He told MEP Marianne Mikko that there were budgetary concerns because none of 400 million euros pledged by the government had been guaranteed in writing.

Further, he expressed concerns about the content of Tallinn's program, which was "unclear in its European dimension," lacked involvement from "new Estonians," and did not show any new examples of culture.
Mikko told The Baltic Times she had her own concerns about the program, which focused entirely on Tallinn's medieval history, rather than showcasing the city's forward thinking.
"Europe is looking for fresh ideas, for breakthrough culture, audacity and boldness. Estonia should present itself as a country of the future as much as possible. This is hard if we spend vast amounts of money making ourselves look more medieval," Mikko said.
"We need a lot of cutting-edge culture to balance our historical heritage. All cars have rear-view mirrors but the driver should still mostly be looking ahead."

At the same cultural committee meeting, the Finnish city of Turku 's which will jointly share the title of Cultural Capital with Tallinn in 2011 's was praised for its preparations. "Turku is very good. If we are not very good or even better, we will be marginalized," Mikko said.
Despite the criticism, there was no danger that Tallinn could be stripped of the title, she said. "Tallinn has been approved, now it must be improved."
The office in charge of administering the Cultural Capital program said the comments should be taken as constructive criticism.
Lennart Sundja, senior officer at the Tallinn Cultural Heritage Department, said the committee meeting was not a "beauty contest" between Tallinn and Turku, but was of a "working nature."
"The main concern with Tallinn was how the city will secure the funds designated for the Capital of Culture project," Sundja said

"What they want from Tallinn is to produce evidence that the budget is granted for the project until 2012 and will not be reduced over the years of preparation… We are currently working on this issue and we are planning to deliver the necessary documents to the selection panel by the end of October."
Sundja said the criticism about the nature of the program should be considered as "guidelines for developing a successful program."

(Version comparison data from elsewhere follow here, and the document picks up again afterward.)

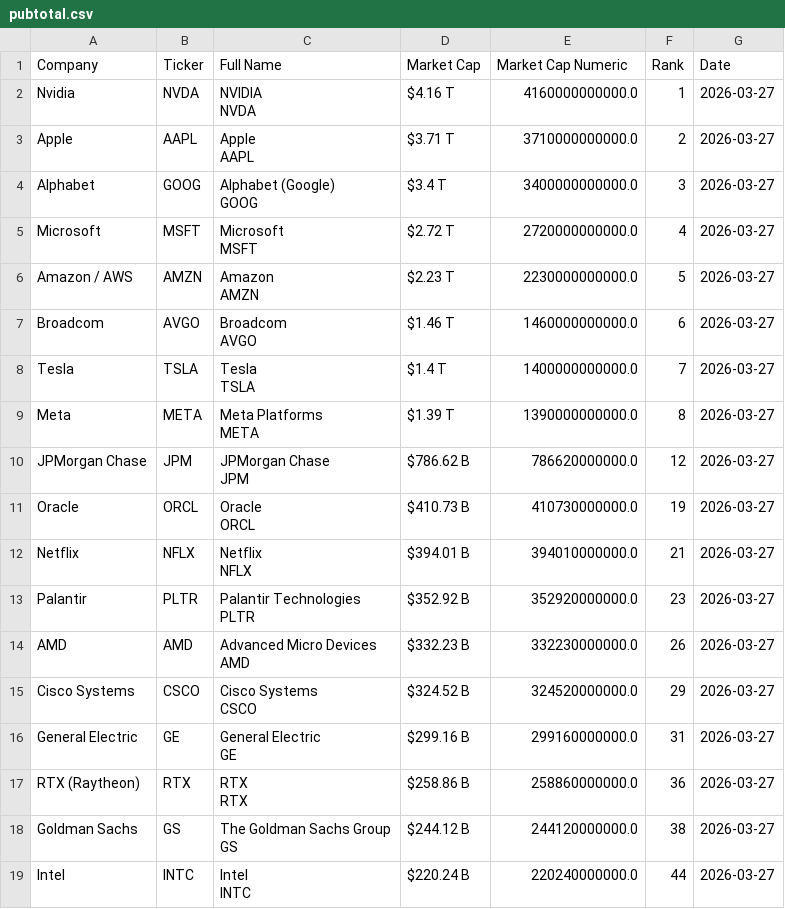
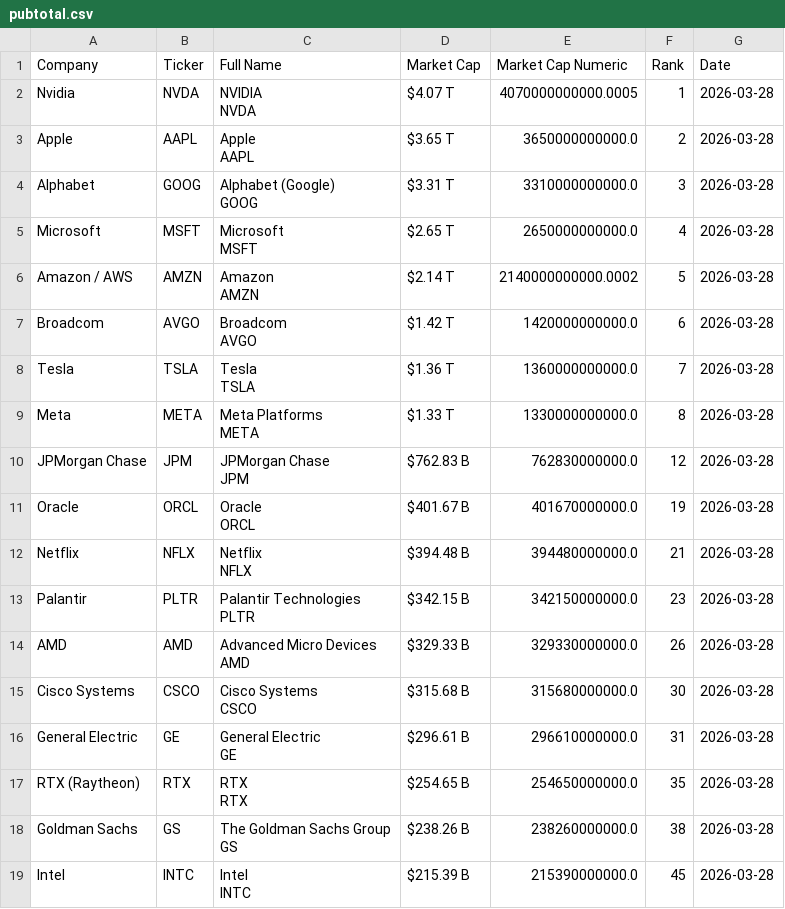
Before and after one commit to ayeeff/fiefdom, a CSV file: data/pubtotal.csv, drawn as a sheet.

```diff
--- a/data/pubtotal.csv
+++ b/data/pubtotal.csv
@@ -1,37 +1,37 @@
 Company,Ticker,Full Name,Market Cap,Market Cap Numeric,Rank,Date
-Nvidia,NVDA,"NVIDIA
-NVDA",$4.16 T,4160000000000.0,1,2026-03-27
-Apple,AAPL,"Apple
-AAPL",$3.71 T,3710000000000.0,2,2026-03-27
-Alphabet,GOOG,"Alphabet (Google)
-GOOG",$3.4 T,3400000000000.0,3,2026-03-27
-Microsoft,MSFT,"Microsoft
-MSFT",$2.72 T,2720000000000.0,4,2026-03-27
-Amazon / AWS,AMZN,"Amazon
-AMZN",$2.23 T,2230000000000.0,5,2026-03-27
-Broadcom,AVGO,"Broadcom
-AVGO",$1.46 T,1460000000000.0,6,2026-03-27
-Tesla,TSLA,"Tesla
-TSLA",$1.4 T,1400000000000.0,7,2026-03-27
-Meta,META,"Meta Platforms
-META",$1.39 T,1390000000000.0,8,2026-03-27
-JPMorgan Chase,JPM,"JPMorgan Chase
-JPM",$786.62 B,786620000000.0,12,2026-03-27
-Oracle,ORCL,"Oracle
-ORCL",$410.73 B,410730000000.0,19,2026-03-27
-Netflix,NFLX,"Netflix
-NFLX",$394.01 B,394010000000.0,21,2026-03-27
-Palantir,PLTR,"Palantir Technologies
-PLTR",$352.92 B,352920000000.0,23,2026-03-27
-AMD,AMD,"Advanced Micro Devices
-AMD",$332.23 B,332230000000.0,26,2026-03-27
-Cisco Systems,CSCO,"Cisco Systems
-CSCO",$324.52 B,324520000000.0,29,2026-03-27
-General Electric,GE,"General Electric
-GE",$299.16 B,299160000000.0,31,2026-03-27
-RTX (Raytheon),RTX,"RTX
-RTX",$258.86 B,258860000000.0,36,2026-03-27
-Goldman Sachs,GS,"The Goldman Sachs Group
-GS",$244.12 B,244120000000.0,38,2026-03-27
-Intel,INTC,"Intel
-INTC",$220.24 B,220240000000.0,44,2026-03-27
+Nvidia,NVDA,"NVIDIA
+NVDA",$4.07 T,4070000000000.0005,1,2026-03-28
+Apple,AAPL,"Apple
+AAPL",$3.65 T,3650000000000.0,2,2026-03-28
+Alphabet,GOOG,"Alphabet (Google)
+GOOG",$3.31 T,3310000000000.0,3,2026-03-28
+Microsoft,MSFT,"Microsoft
+MSFT",$2.65 T,2650000000000.0,4,2026-03-28
+Amazon / AWS,AMZN,"Amazon
+AMZN",$2.14 T,2140000000000.0002,5,2026-03-28
+Broadcom,AVGO,"Broadcom
+AVGO",$1.42 T,1420000000000.0,6,2026-03-28
+Tesla,TSLA,"Tesla
+TSLA",$1.36 T,1360000000000.0,7,2026-03-28
+Meta,META,"Meta Platforms
+META",$1.33 T,1330000000000.0,8,2026-03-28
+JPMorgan Chase,JPM,"JPMorgan Chase
+JPM",$762.83 B,762830000000.0,12,2026-03-28
+Oracle,ORCL,"Oracle
+ORCL",$401.67 B,401670000000.0,19,2026-03-28
+Netflix,NFLX,"Netflix
+NFLX",$394.48 B,394480000000.0,21,2026-03-28
+Palantir,PLTR,"Palantir Technologies
+PLTR",$342.15 B,342150000000.0,23,2026-03-28
+AMD,AMD,"Advanced Micro Devices
+AMD",$329.33 B,329330000000.0,26,2026-03-28
+Cisco Systems,CSCO,"Cisco Systems
+CSCO",$315.68 B,315680000000.0,30,2026-03-28
+General Electric,GE,"General Electric
+GE",$296.61 B,296610000000.0,31,2026-03-28
+RTX (Raytheon),RTX,"RTX
+RTX",$254.65 B,254650000000.0,35,2026-03-28
+Goldman Sachs,GS,"The Goldman Sachs Group
+GS",$238.26 B,238260000000.0,38,2026-03-28
+Intel,INTC,"Intel
+INTC",$215.39 B,215390000000.0,45,2026-03-28
```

"Of course, we take the suggestions made by the prominent panel very seriously. None of the critical remarks were something we could not deal with. I believe Estonian culture and Tallinn's cultural life is rich in potential and Tallinn will offer in 2011 an interesting and original cultural program for the whole Europe," Sundja said.